Located in Birmingham, the city council’s inward investment arm, together with the Birmingham-headquartered Islamic Bank of Britain (IBB) and Aston Science Park-based consultancy Islamic Finance, Advisory and Assurance Services, will be promoting the city’s strength as a financial services location when they take part in the World Islamic Banking conference on November 23-25.
The Birmingham delegation, headed by Mike Loftus, manager of Locate in Birmingham, will be part of the UK Pavilion, hosted by UK Trade & Investment (UKTI), whose chief executive, Andrew Cahn, commented: “With an annual growth estimated at 15 percent over the next few years, Islamic Finance’s role in the global market is becoming increasingly important.”
He added: “The World Islamic Banking Conference in Bahrain (attended by 1,000 delegates from 45 countries) provides an excellent opportunity for UK and Islamic finance representatives to continue building strong partnerships that will create genuine, global opportunities for the long term development of this growing and increasingly important sector. Our ultimate goal is to make Islamic Finance in Britain a global success.”
Mr. Loftus, speaking at an Islamic Finance conference in Birmingham, organised by the West Midlands Business Council and sponsored by IBB, said that Birmingham and the West Midlands stood to benefit from “huge opportunities” that were opening up with the growth of the Islamic Finance industry.
Not only would the sector provide new jobs for the city’s professional and financial services sector, added Mr Loftus, but investment from Kuwait was already backing a £150 million regeneration scheme in Digbeth, while Councillor Mike Whitby, Leader of Birmingham City Council, planned to visit Kuwait, probably in the New Year, to strengthen ties with financial institutions.
One leading Birmingham law firm is also currently handling a £100 million property project funded by Islamic Finance.
Mr Loftus added: “The city’s diversification is an important platform from which to promote ourselves as an investment centre.”
Mohammad Nazir, lead adviser on Islamic Finance for the West Midlands Business Council who has just been appointed to the regional economic council headed by Ian Austin, the Minister for the West Midlands, said that the UK currently had 20 major banks and financial institutions that supported Islamic Finance units. In addition, there were five stand alone Islamic Finance institutions licensed by the FSA in the UK. “The sector is developing at a rapid rate in the UK and Birmingham’s role will become increasingly importance, especially as we work more closely with London, which is the pre-eminent centre for Islamic Finance.”

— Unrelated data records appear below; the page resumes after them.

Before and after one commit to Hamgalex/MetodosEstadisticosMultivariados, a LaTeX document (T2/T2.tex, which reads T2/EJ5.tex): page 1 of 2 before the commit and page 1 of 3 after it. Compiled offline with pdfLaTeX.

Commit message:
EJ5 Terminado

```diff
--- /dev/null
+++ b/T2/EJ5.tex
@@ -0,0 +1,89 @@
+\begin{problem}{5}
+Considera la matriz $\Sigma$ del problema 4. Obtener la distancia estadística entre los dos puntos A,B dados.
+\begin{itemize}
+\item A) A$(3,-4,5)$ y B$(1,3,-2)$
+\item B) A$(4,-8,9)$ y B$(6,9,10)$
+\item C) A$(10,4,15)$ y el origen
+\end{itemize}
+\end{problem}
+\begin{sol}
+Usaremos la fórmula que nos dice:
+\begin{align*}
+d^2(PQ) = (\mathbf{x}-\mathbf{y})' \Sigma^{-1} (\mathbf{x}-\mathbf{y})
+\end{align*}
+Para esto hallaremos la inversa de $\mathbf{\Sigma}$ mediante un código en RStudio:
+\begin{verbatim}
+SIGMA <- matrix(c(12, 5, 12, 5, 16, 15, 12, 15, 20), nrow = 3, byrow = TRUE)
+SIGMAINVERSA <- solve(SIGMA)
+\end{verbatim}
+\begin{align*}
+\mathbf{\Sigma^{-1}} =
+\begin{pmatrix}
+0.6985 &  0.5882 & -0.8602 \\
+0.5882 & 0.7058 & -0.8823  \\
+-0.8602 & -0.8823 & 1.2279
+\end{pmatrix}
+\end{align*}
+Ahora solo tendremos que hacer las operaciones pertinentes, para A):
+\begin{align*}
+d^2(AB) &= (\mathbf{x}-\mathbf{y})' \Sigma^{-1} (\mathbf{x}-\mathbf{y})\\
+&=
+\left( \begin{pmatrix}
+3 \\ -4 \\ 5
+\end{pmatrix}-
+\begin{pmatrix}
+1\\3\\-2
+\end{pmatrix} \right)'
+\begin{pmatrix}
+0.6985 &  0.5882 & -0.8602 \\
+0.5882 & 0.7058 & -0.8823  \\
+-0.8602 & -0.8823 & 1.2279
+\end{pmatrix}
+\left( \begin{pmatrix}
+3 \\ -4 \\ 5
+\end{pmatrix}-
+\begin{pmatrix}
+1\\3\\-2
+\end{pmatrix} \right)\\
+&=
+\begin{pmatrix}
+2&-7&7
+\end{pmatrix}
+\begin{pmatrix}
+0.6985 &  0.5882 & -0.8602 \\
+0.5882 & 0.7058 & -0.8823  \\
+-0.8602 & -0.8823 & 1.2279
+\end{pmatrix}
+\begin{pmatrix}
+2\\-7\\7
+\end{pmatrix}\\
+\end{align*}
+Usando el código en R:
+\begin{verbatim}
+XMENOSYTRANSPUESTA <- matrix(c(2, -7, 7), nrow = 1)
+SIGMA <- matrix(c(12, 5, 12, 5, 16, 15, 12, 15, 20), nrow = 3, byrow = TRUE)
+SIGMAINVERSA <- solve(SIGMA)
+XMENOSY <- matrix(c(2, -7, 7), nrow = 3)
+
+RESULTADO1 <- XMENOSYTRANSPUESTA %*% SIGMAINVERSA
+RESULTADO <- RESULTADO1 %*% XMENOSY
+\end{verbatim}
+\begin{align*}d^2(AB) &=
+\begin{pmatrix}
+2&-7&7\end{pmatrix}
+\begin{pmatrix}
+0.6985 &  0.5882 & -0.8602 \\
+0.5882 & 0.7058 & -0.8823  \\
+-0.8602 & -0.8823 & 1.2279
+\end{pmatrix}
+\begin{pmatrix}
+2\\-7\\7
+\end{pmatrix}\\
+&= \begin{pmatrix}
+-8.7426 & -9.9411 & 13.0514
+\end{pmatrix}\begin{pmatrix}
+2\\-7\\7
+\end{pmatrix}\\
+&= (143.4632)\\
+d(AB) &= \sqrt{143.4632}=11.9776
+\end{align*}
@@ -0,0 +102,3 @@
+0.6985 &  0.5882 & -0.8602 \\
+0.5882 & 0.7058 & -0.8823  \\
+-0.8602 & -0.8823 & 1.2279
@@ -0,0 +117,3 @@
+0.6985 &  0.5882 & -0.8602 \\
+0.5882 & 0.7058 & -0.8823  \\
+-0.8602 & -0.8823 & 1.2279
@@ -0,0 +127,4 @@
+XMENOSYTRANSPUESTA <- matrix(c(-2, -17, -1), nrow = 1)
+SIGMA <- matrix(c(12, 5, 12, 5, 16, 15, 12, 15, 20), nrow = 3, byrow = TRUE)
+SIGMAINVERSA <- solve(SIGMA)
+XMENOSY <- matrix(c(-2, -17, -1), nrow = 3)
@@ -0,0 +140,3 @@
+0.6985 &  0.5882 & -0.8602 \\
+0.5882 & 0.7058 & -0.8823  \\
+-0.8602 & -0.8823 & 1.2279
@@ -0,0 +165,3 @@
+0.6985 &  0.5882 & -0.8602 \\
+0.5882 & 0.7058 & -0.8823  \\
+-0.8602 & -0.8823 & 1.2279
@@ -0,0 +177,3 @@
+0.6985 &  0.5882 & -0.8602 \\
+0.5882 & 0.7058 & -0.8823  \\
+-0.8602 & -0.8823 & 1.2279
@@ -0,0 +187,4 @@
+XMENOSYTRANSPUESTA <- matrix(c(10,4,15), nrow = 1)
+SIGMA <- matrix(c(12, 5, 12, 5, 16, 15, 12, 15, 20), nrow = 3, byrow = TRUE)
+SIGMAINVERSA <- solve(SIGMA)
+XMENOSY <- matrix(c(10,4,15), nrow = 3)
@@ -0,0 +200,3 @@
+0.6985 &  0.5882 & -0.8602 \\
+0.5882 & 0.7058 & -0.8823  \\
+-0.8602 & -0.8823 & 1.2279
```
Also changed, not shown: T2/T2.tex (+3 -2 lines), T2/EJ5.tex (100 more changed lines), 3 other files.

Mr Nazir, who is chairman of the West Midlands Minority Ethnic Business Forum, said that as Birmingham’s position strengthened, then it was hoped that in the future the city would itself be able to host an international conference on the subject.

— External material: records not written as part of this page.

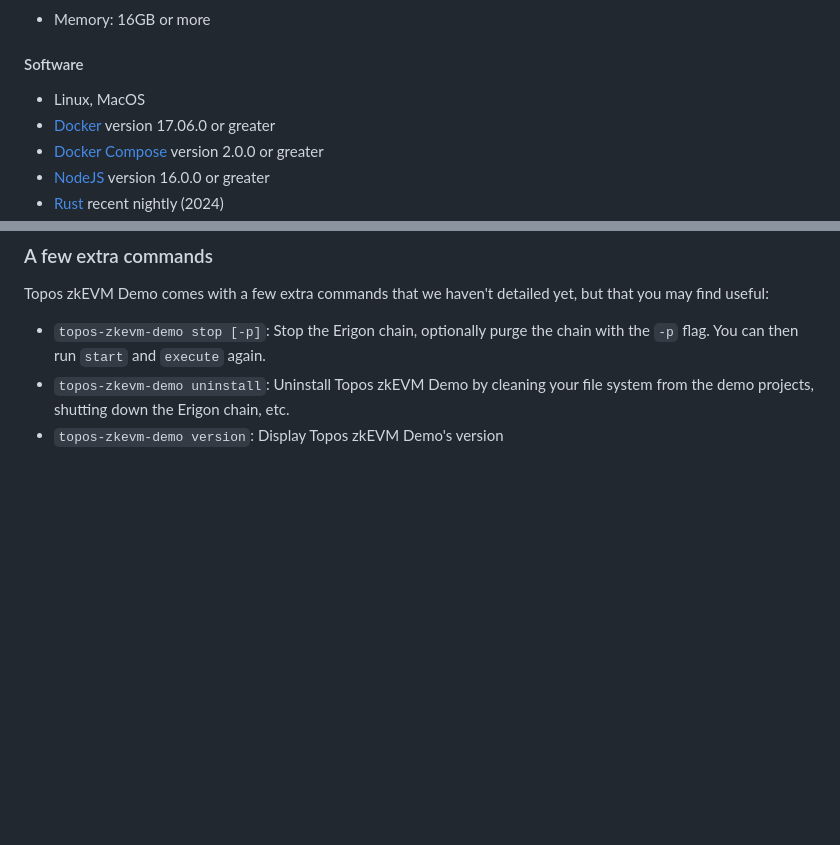
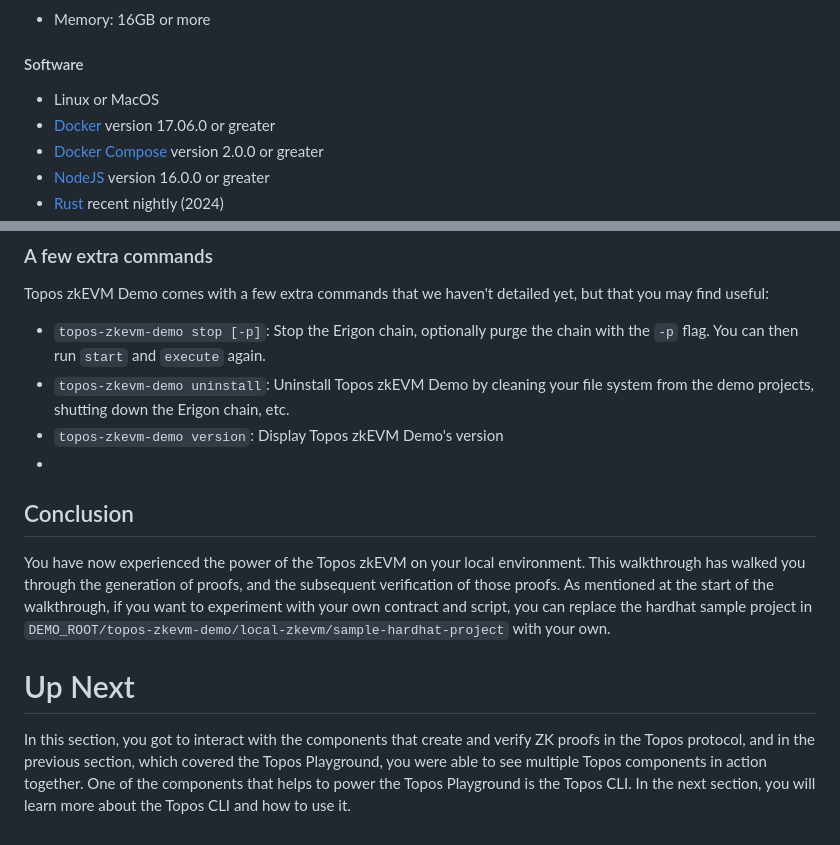
Before and after one commit to topos-protocol/dev-portal, a Markdown page: content/module-2/4-topos-zkevm-demo.md, 2 parts joined by grey strips. Drawn GitHub-style; blank space fills up the shorter version.

```diff
--- a/content/module-2/4-topos-zkevm-demo.md
+++ b/content/module-2/4-topos-zkevm-demo.md
@@ -15,7 +15,7 @@ In addition to the Topos Playground, there is another tool for interacting with
 
 #### Software
 
-- Linux, MacOS
+- Linux or MacOS
 - [Docker](https://docs.docker.com/get-docker/_) version 17.06.0 or greater
 - [Docker Compose](https://docs.docker.com/compose/install/) version 2.0.0 or greater
 - [NodeJS](https://nodejs.dev/en/) version 16.0.0 or greater
@@ -307,3 +299,11 @@ Topos zkEVM Demo comes with a few extra commands that we haven't detailed yet, b
 - `topos-zkevm-demo stop [-p]`: Stop the Erigon chain, optionally purge the chain with the `-p` flag. You can then run `start` and `execute` again.
 - `topos-zkevm-demo uninstall`: Uninstall Topos zkEVM Demo by cleaning your file system from the demo projects, shutting down the Erigon chain, etc.
 - `topos-zkevm-demo version`: Display Topos zkEVM Demo's version
+-
+## Conclusion
+
+You have now experienced the power of the Topos zkEVM on your local environment. This walkthrough has walked you through the generation of proofs, and the subsequent verification of those proofs. As mentioned at the start of the walkthrough, if you want to experiment with your own contract and script, you can replace the hardhat sample project in `DEMO_ROOT/topos-zkevm-demo/local-zkevm/sample-hardhat-project` with your own.
+
+# Up Next
+
+In this section, you got to interact with the components that create and verify ZK proofs in the Topos protocol, and in the previous section, which covered the Topos Playground, you were able to see multiple Topos components in action together. One of the components that helps to power the Topos Playground is the Topos CLI. In the next section, you will learn more about the Topos CLI and how to use it.
```
Also changed, not shown: other parts of content/module-2/4-topos-zkevm-demo.md (+10 -18 lines).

The Birmingham conference, held at Aston Business School, was a follow-up to a launch event last year when both Birmingham and the City of London Corporation agreed to work alongside each other to further develop the Islamic Finance products market in the UK.
Birmingham believes that the growth of the sector will create dozens of new jobs in “back office” functions such as accounting, auditing, legal work and administration.